"Psychology has stepped down from the university chair into the marketplace" was how the New York Times put it in 1926. Another commentator in 1929 was more biting. Psychoanalysis, he said, had over a generation, "converted the human scene into a neurotic." Freud first used the word around 1895, and by the 1920s psychoanalysis was a phenomenon to be reckoned with in the United States.Read more...
"Psychology has stepped down from the university chair into the marketplace" was how the New York Times put it in 1926. Another commentator in 1929 was more biting. Psychoanalysis, he said, had over a generation, "converted the human scene into a neurotic." Freud first used the word around 1895, and by the 1920s psychoanalysis was a phenomenon to be reckoned with in the United States.
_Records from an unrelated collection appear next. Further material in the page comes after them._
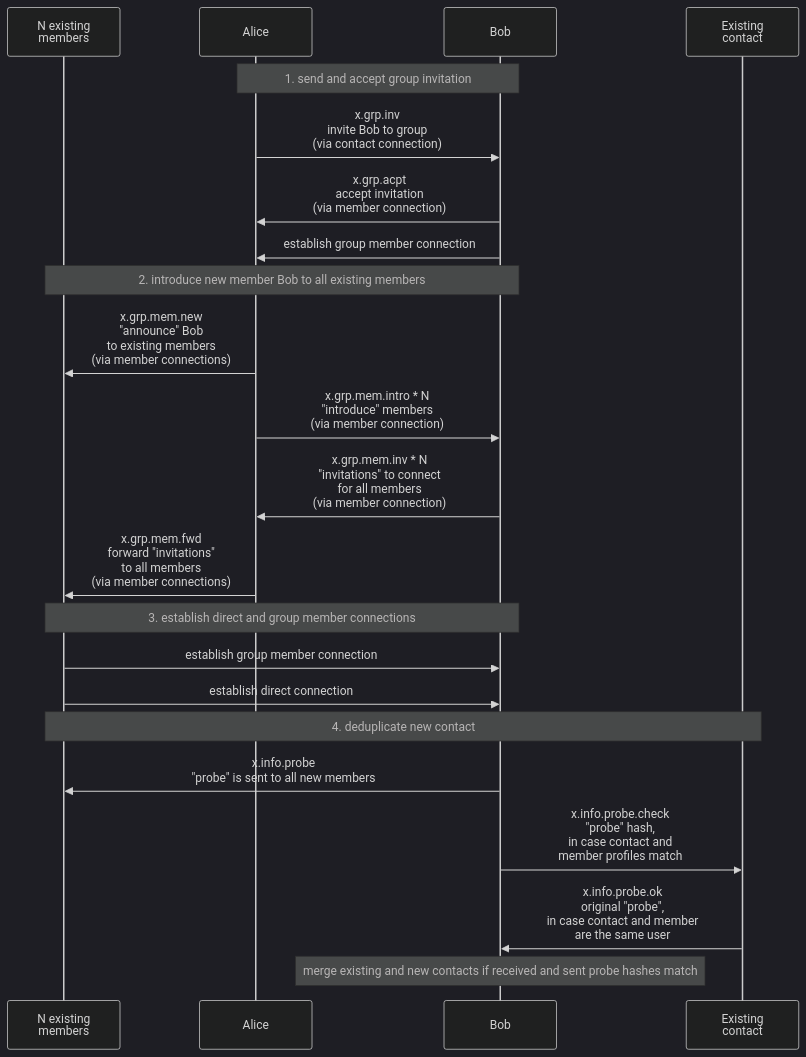
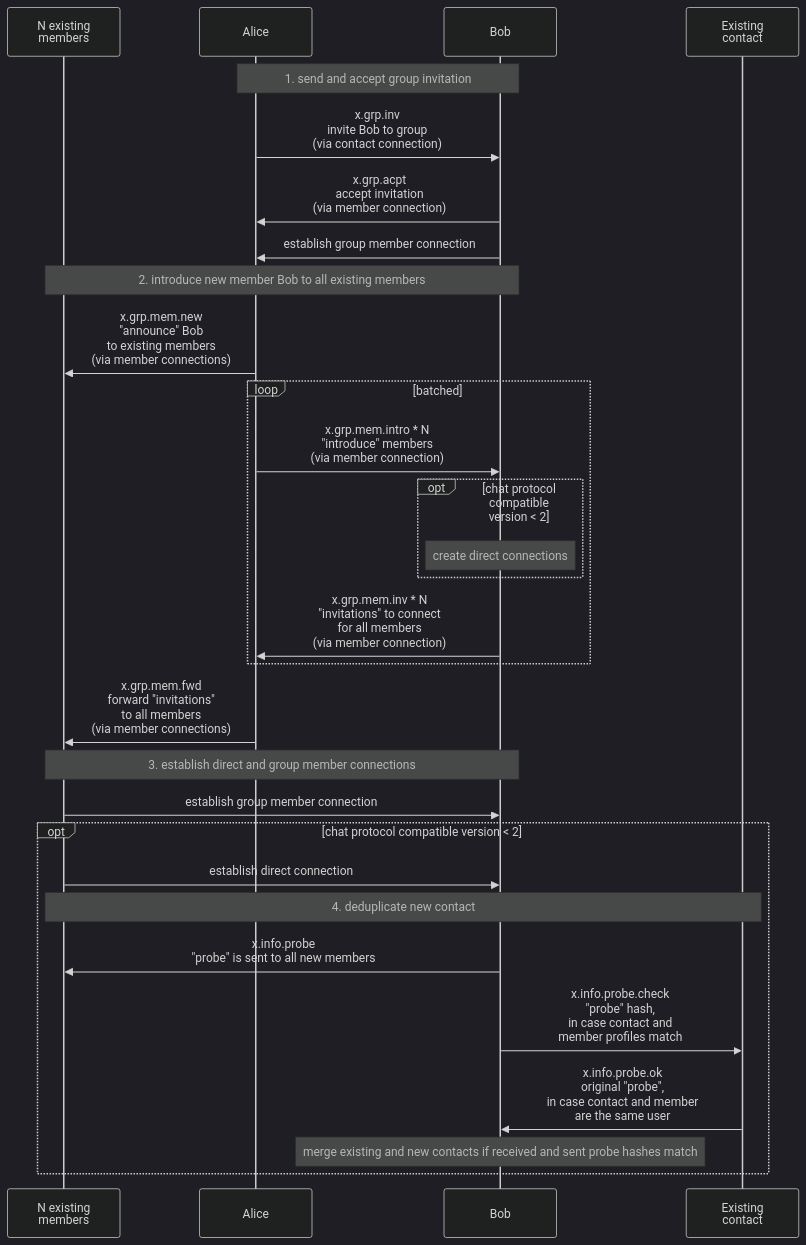
The diagram in docs/protocol/diagrams/group.mmd (simplex-chat/simplex-chat), drawn with Mermaid (dark theme) before and after one commit. The commit also changed 1 other file, not shown here.

Commit message:
update diagram

```diff
--- a/docs/protocol/diagrams/group.mmd
+++ b/docs/protocol/diagrams/group.mmd
@@ -1,26 +1,33 @@
 sequenceDiagram
   participant M as N existing<br>members
   participant A as Alice
   participant B as Bob
   participant C as Existing<br>contact
-  
+
   note over A, B: 1. send and accept group invitation
   A ->> B: x.grp.inv<br>invite Bob to group<br>(via contact connection)
   B ->> A: x.grp.acpt<br>accept invitation<br>(via member connection)
   B ->> A: establish group member connection
 
   note over M, B: 2. introduce new member Bob to all existing members
   A ->> M: x.grp.mem.new<br>"announce" Bob<br>to existing members<br>(via member connections)
-  A ->> B: x.grp.mem.intro * N<br>"introduce" members<br>(via member connection)
-  B ->> A: x.grp.mem.inv * N<br>"invitations" to connect<br>for all members<br>(via member connection)
+  loop batched
+    A ->> B: x.grp.mem.intro * N<br>"introduce" members<br>(via member connection)
+    opt chat protocol compatible version < 2
+      note over B: create direct connections
+    end
+    B ->> A: x.grp.mem.inv * N<br>"invitations" to connect<br>for all members<br>(via member connection)
+  end
   A ->> M: x.grp.mem.fwd<br>forward "invitations"<br>to all members<br>(via member connections)
 
   note over M, B: 3. establish direct and group member connections
   M ->> B: establish group member connection
-  M ->> B: establish direct connection
 
-  note over M, C: 4. deduplicate new contact
-  B ->> M: x.info.probe<br>"probe" is sent to all new members
-  B ->> C: x.info.probe.check<br>"probe" hash,<br>in case contact and<br>member profiles match
-  C ->> B: x.info.probe.ok<br> original "probe",<br> in case contact and member<br>are the same user
-  note over B: merge existing and new contacts if received and sent probe hashes match
+  opt chat protocol compatible version < 2
+    M ->> B: establish direct connection
+    note over M, C: 4. deduplicate new contact
+    B ->> M: x.info.probe<br>"probe" is sent to all new members
+    B ->> C: x.info.probe.check<br>"probe" hash,<br>in case contact and<br>member profiles match
+    C ->> B: x.info.probe.ok<br> original "probe",<br> in case contact and member<br>are the same user
+    note over B: merge existing and new contacts if received and sent probe hashes match
+  end
```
How it gained such purchase, taking hold in virtually every aspect of American culture, is the story Lawrence R. Samuel tells in Shrink, the first comprehensive popular history of psychoanalysis in America.
Arriving on the scene at around the same time as the modern idea of the self, psychoanalysis has both shaped and reflected the ascent of individualism in American society. Samuel traces its path from the theories of Freud and Jung to the innermost reaches of our current me-based, narcissistic culture. Along the way he shows how the arbiters of culture, high and low, from public intellectuals, novelists, and filmmakers to Good Housekeeping and the Cosmo girl, mediated or embraced psychoanalysis (or some version of it), until it could be legitimately viewed as an integral feature of American consciousness.
Publishers Weekly® Reviews
- Reviewed in: Publishers Weekly, page .
- Review Date: 2013-02-11
- Reviewer: Staff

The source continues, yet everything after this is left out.